In 2006, we surveyed the membership of the UK Addisons disease Self-Help Group, comprising 982 hypoadrenalism patients, and asked if they had needed emergency treatment within the previous year.
Eight percent (74 patients) replied to say they had needed hospital treatment with injected hydrocortisone and/or intravenous fluids within the past 12 months.
Vomiting and/or diarrhoea were the most common causes (55%), followed by: dehydration/overexertion (11%); inadequate steroid cover during surgical recovery (6%); fever/influenza (5%); shock (5%), injury (4%). Other causes included urinary tract/chest infections, septicaemia, heart attack, heat stroke, and severe diabetic hypoglycaemia.
Three-quarters (76%) of adrenal emergencies occurred at home. Nine percent were overseas (Switzerland, Spain, Greece, Dubai, Tunisia, Kenya, India, Caribbean, Canada and Australia), 7% were at the house of a friend or relative, 4% were at a UK hotel, 2% were in their car, 2% were in the countryside and 1% were at work or university.
Seventy-two percent of respondents (178) had an in-date supply of injectable hydrocortisone, most of these (80%) prescribed by the GP. But only 12% gave themselves the emergency injection; a further 17% were given the injection by a partner, relative, friend or neighbour.
Over 70% relied on medical personnel for their first-line emergency treatment (4% ambulance personnel, 23% GP/nurse, 38% hospital personnel).

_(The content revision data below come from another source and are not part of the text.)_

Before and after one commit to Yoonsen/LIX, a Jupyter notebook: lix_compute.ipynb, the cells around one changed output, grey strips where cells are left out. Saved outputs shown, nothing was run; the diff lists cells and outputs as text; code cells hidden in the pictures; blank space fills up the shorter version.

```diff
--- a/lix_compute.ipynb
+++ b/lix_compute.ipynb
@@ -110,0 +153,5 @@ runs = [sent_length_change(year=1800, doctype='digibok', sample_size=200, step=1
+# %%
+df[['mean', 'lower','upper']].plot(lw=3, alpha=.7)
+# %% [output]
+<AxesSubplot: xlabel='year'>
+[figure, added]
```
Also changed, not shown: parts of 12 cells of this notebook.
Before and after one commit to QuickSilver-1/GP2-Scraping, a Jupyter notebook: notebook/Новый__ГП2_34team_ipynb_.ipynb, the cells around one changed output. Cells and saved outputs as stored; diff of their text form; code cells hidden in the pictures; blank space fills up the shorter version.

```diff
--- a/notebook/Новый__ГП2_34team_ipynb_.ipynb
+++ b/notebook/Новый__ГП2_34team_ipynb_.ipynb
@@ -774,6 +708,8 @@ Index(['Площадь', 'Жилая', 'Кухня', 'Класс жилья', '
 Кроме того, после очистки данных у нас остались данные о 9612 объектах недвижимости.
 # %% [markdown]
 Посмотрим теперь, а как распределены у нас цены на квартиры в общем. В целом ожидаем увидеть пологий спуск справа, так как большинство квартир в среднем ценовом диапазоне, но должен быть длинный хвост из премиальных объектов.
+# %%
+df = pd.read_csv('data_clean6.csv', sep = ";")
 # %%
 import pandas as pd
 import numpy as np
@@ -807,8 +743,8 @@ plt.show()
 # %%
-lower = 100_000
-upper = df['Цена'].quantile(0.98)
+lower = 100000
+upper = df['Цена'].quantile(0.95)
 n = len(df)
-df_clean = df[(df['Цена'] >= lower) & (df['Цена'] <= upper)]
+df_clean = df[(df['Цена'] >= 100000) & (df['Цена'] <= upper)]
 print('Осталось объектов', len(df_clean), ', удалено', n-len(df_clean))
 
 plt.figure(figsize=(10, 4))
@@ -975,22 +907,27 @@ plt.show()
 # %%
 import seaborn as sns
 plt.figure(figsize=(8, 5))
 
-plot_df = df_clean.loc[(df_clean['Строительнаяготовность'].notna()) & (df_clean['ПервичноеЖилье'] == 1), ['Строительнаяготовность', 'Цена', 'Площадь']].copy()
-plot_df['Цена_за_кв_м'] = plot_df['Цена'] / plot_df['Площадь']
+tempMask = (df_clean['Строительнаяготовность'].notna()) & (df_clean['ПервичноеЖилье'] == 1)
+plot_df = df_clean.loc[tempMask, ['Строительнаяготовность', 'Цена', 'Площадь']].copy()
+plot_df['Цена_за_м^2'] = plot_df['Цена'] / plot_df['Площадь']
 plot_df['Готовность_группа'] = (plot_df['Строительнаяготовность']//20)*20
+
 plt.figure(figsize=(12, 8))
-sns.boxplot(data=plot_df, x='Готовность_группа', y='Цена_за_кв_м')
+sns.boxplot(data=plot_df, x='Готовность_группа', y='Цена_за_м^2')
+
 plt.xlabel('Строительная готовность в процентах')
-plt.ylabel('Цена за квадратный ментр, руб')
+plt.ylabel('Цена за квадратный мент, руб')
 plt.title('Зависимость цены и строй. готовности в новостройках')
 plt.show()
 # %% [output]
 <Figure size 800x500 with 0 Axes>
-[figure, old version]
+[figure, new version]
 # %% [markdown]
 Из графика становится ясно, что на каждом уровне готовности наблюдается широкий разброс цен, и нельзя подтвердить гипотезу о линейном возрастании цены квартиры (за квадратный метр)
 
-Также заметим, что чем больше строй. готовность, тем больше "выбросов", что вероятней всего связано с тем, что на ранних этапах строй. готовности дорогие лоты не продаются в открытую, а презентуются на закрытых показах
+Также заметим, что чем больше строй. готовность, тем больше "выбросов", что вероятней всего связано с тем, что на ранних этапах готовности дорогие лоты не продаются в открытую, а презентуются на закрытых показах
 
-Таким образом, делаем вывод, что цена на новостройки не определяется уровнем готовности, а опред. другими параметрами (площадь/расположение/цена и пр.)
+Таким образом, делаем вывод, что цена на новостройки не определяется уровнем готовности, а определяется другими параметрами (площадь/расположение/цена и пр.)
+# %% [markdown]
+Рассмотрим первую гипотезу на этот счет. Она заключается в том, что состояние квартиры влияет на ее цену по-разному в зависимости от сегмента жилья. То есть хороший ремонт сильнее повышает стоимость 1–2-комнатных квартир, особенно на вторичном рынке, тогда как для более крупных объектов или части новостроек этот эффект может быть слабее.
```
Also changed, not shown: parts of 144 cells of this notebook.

These findings show that patient education regarding the risks of hypocortisolaemia, the need for prompt emergency treatment and the practical technique for self-injection remain an important responsibilities for the endocrinologist.